Data for review:

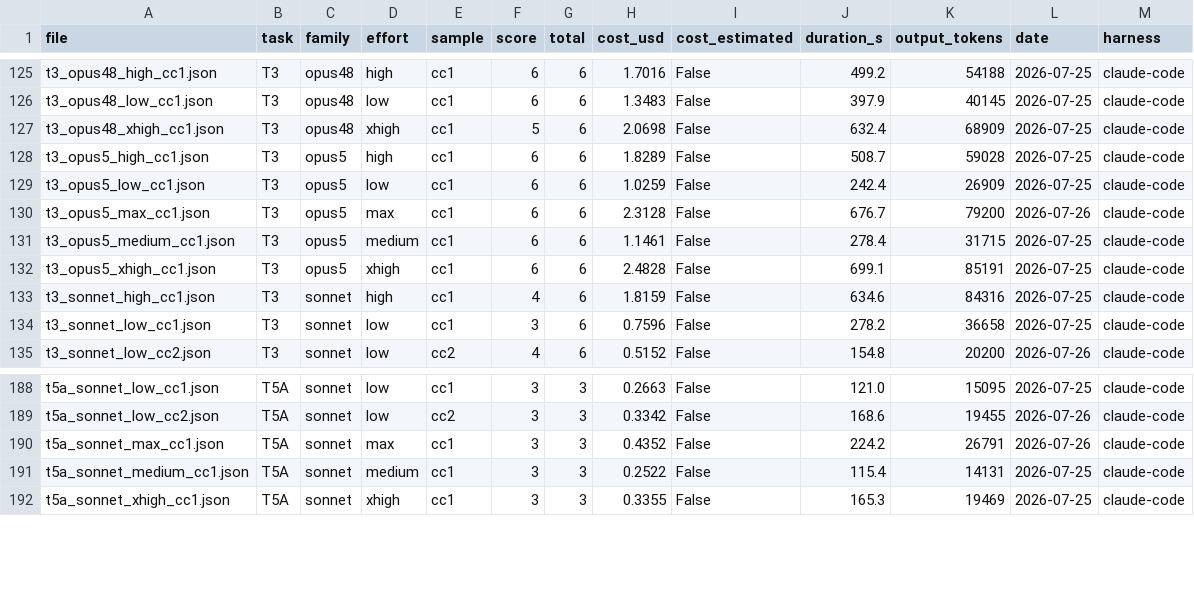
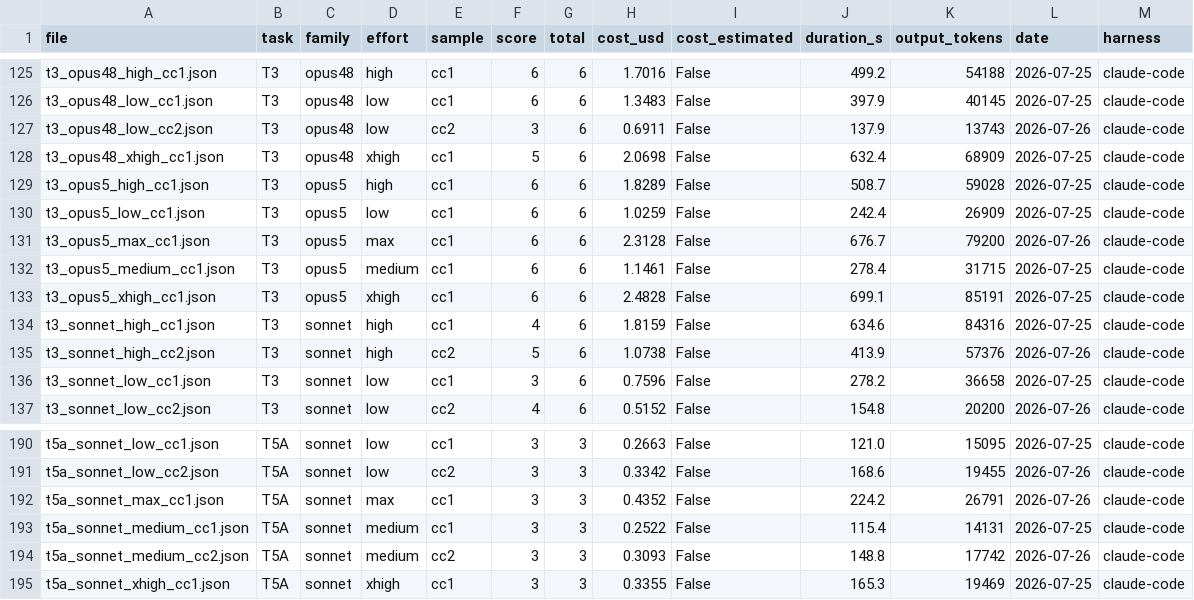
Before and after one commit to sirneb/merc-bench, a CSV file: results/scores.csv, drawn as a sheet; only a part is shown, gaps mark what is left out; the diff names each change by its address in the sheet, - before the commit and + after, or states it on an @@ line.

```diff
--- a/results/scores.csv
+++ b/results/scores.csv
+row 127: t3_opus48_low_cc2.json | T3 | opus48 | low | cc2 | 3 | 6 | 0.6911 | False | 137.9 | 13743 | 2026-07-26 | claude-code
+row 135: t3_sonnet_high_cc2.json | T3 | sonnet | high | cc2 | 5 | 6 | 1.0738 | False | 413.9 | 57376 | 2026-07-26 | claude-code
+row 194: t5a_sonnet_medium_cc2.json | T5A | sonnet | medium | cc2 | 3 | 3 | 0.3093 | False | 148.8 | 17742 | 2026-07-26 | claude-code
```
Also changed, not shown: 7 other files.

* * *

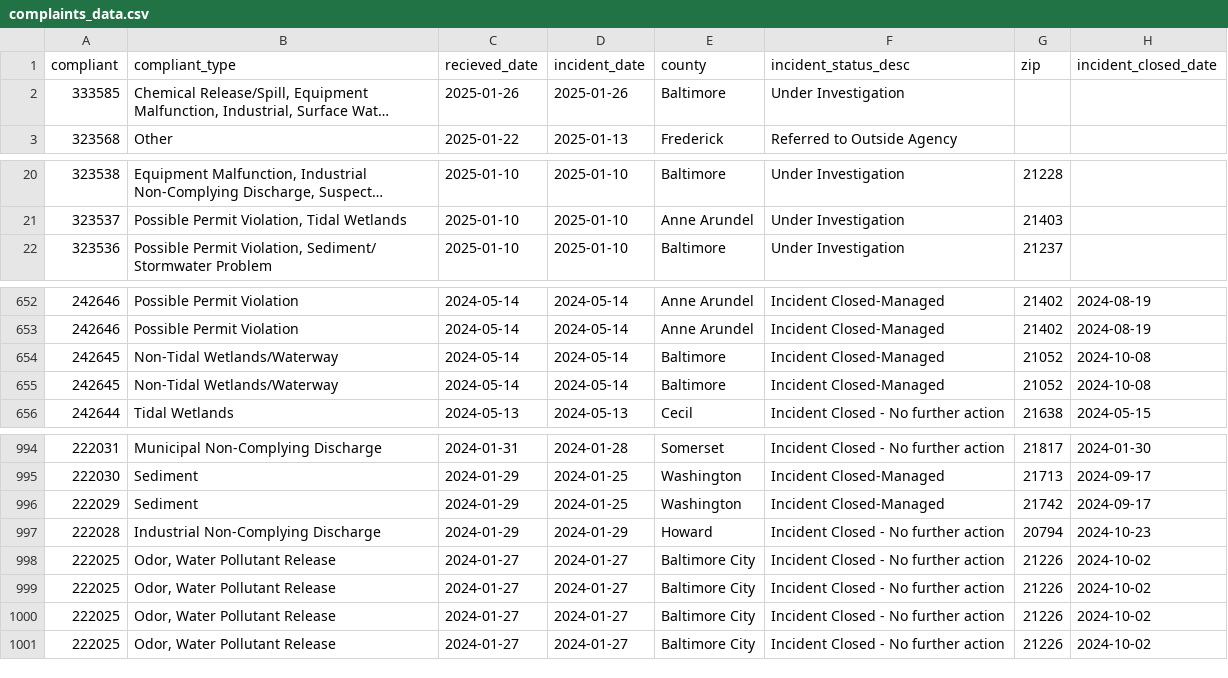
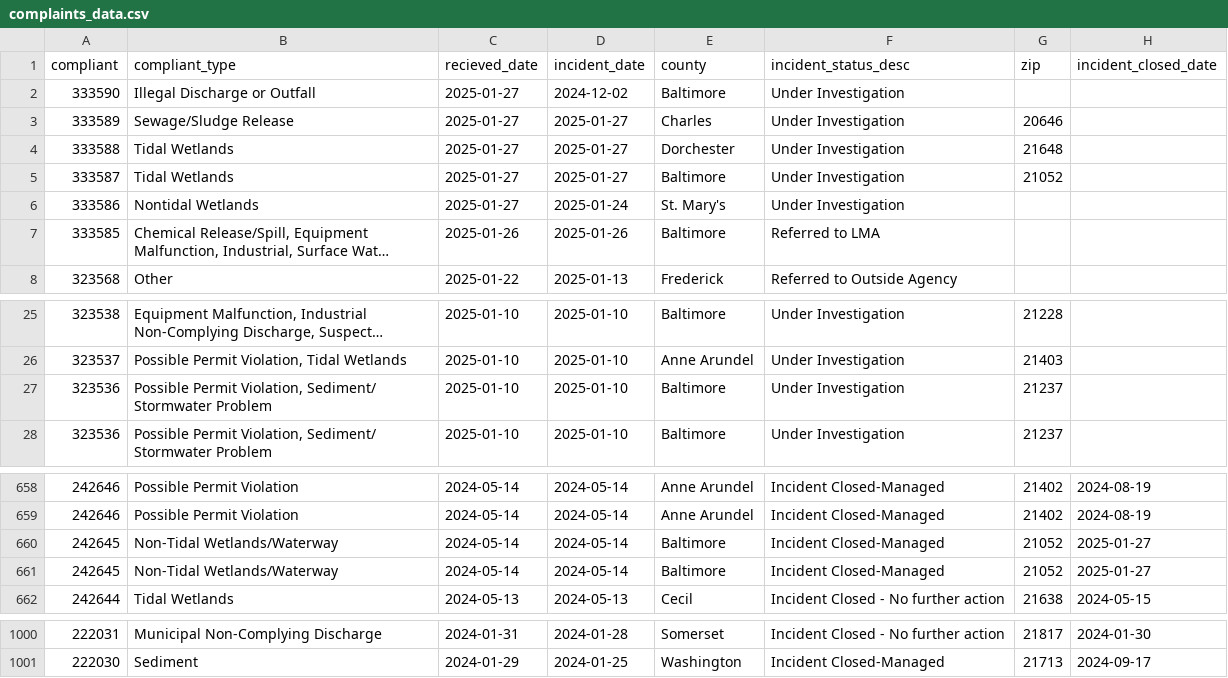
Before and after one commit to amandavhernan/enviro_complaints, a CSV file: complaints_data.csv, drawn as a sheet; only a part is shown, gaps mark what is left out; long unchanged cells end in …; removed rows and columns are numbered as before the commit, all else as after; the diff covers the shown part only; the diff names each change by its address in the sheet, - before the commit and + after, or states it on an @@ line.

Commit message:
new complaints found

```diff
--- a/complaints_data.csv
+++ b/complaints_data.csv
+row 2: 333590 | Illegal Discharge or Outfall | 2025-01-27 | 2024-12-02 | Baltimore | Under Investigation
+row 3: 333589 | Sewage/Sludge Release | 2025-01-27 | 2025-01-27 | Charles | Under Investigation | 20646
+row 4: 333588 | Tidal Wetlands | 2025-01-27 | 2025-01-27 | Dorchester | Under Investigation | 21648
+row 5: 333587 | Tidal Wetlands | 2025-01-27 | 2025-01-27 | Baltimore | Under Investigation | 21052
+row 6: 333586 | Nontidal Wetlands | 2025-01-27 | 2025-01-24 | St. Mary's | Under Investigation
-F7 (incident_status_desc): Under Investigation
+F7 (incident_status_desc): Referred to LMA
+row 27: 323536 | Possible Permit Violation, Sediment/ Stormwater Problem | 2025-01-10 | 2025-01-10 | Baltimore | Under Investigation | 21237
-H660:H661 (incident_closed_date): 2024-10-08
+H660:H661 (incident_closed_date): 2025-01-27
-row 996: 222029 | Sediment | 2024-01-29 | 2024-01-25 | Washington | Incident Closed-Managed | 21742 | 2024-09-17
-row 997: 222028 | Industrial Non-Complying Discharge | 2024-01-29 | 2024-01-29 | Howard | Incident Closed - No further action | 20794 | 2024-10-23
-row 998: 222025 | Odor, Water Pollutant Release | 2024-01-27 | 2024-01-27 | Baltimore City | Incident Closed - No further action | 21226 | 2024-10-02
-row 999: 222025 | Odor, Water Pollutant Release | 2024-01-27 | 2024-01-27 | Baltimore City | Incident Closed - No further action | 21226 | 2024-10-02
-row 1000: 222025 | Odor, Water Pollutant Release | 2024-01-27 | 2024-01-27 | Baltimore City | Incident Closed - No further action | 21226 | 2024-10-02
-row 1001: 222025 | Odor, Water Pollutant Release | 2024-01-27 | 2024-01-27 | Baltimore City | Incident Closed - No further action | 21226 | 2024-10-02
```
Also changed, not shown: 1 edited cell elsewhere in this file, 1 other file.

---

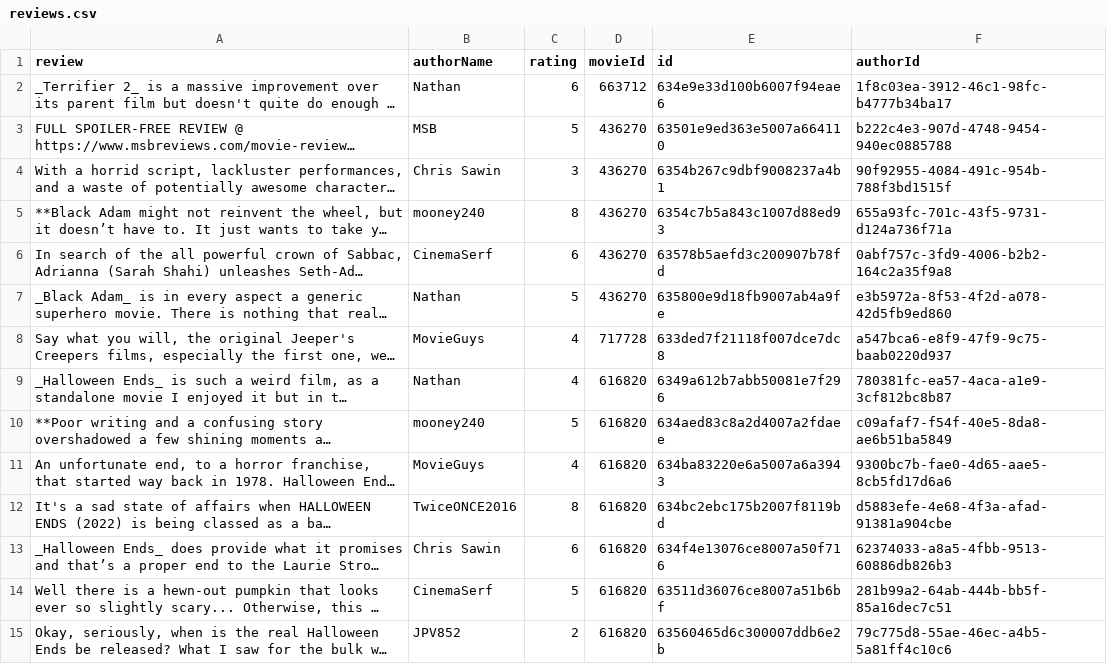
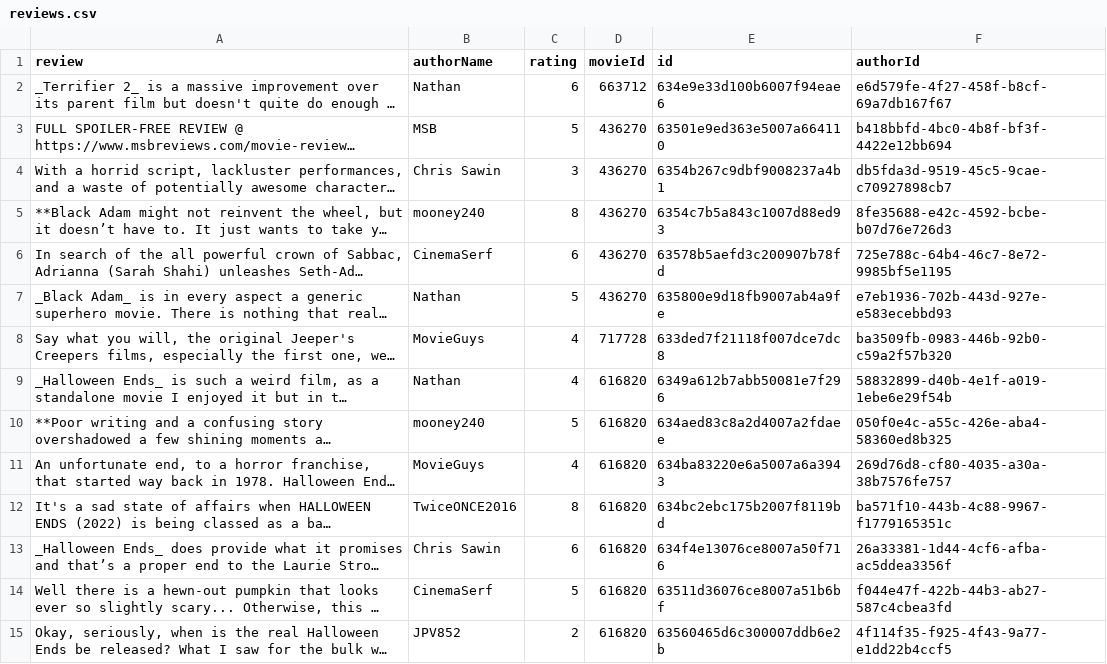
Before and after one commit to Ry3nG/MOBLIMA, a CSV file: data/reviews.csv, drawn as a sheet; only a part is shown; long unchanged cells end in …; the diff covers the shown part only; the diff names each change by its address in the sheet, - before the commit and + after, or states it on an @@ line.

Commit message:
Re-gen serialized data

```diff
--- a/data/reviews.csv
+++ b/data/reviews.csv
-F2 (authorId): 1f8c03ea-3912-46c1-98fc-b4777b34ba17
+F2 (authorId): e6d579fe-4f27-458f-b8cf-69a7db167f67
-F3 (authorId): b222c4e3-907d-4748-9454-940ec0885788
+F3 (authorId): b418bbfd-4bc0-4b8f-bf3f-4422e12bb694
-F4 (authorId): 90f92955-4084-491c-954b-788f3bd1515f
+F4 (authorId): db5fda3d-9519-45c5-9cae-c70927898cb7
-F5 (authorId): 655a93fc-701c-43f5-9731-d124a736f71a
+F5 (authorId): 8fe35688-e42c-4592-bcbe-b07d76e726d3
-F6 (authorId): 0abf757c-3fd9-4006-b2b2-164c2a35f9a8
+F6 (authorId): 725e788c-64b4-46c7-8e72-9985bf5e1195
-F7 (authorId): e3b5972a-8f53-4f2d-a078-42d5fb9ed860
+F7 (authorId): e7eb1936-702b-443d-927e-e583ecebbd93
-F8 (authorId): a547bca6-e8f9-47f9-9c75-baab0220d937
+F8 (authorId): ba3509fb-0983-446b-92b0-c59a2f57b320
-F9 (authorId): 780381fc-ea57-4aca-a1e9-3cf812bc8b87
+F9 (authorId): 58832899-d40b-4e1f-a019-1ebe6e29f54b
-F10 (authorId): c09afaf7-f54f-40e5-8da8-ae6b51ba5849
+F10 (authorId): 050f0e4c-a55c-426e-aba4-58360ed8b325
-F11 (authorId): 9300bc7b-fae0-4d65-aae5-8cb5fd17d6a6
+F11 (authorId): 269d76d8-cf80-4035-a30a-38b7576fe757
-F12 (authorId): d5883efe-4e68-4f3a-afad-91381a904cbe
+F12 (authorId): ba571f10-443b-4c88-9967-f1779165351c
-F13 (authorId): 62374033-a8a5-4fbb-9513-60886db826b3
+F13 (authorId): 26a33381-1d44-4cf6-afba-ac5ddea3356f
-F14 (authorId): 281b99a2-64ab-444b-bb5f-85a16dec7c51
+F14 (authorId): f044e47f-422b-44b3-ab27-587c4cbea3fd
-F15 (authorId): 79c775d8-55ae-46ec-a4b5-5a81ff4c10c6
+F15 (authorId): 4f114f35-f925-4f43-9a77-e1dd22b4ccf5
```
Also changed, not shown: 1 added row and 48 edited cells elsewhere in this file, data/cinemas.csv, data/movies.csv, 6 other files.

Task item:
Reproduce every line in the records above that contains the word "sonnet".

Written answer:
+row 135: t3_sonnet_high_cc2.json | T3 | sonnet | high | cc2 | 5 | 6 | 1.0738 | False | 413.9 | 57376 | 2026-07-26 | claude-code
+row 194: t5a_sonnet_medium_cc2.json | T5A | sonnet | medium | cc2 | 3 | 3 | 0.3093 | False | 148.8 | 17742 | 2026-07-26 | claude-code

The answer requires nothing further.